12:59 pm
Thu January 30, 2014

Up to 37,000 Travis County Voters Could Lack Required ID

Students outside of the Flawn Academic Center. Voter ID requirements and incorrect addresses could potentially keep tens of thousands of Travis County citizens from voting.
Credit Filipa Rodrigues for KUT News

Austin is just over a month away from March primaries – and Monday, Feb. 3 is the final day to register to vote.

Some Texans will also need to get their IDs in order. Following a 2013 Supreme Court decision, a state issued drivers license or one of several approved documents is required to cast a ballot at Texas polling stations. (See more information on acceptable documents.)

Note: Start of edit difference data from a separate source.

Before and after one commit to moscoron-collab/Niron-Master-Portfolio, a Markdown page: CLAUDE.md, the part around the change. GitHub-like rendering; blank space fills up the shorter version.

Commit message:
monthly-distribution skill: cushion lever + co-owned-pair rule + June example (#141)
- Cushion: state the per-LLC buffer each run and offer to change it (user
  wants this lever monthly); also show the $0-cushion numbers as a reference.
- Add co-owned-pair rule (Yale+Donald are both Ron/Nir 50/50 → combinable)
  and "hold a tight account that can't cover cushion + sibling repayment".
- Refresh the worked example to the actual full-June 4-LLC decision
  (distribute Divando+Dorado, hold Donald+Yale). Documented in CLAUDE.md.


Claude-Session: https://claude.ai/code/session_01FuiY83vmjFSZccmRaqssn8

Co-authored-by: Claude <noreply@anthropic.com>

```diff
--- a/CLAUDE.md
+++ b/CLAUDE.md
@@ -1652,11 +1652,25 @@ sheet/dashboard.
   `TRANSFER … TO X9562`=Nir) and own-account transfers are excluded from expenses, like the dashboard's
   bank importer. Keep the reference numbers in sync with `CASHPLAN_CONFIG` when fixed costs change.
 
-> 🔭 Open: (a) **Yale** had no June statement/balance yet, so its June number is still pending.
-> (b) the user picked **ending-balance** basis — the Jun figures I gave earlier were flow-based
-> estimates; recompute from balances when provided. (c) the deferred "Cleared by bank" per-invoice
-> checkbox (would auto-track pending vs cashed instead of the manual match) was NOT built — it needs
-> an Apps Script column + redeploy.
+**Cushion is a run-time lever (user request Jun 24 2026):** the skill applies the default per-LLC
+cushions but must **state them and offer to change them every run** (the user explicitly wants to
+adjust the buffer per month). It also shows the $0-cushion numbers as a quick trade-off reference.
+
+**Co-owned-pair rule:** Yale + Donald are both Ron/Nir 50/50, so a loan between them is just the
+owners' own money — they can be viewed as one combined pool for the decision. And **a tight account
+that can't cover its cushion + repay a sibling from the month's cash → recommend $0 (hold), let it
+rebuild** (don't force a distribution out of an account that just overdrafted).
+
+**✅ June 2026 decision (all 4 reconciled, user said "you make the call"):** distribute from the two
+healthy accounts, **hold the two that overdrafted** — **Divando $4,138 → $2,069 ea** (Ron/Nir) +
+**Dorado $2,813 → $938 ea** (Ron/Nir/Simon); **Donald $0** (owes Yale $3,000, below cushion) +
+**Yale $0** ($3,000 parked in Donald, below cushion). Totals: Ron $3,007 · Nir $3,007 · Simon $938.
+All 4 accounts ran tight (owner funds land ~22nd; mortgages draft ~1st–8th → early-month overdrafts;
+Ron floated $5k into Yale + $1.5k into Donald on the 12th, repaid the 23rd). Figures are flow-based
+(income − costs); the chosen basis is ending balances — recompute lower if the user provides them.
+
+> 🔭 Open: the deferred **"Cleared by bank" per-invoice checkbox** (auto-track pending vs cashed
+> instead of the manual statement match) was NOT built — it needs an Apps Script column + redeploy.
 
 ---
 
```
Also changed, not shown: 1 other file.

Tax Assessor/Collector Bruce Elfant says the new law could affect voters in Travis County.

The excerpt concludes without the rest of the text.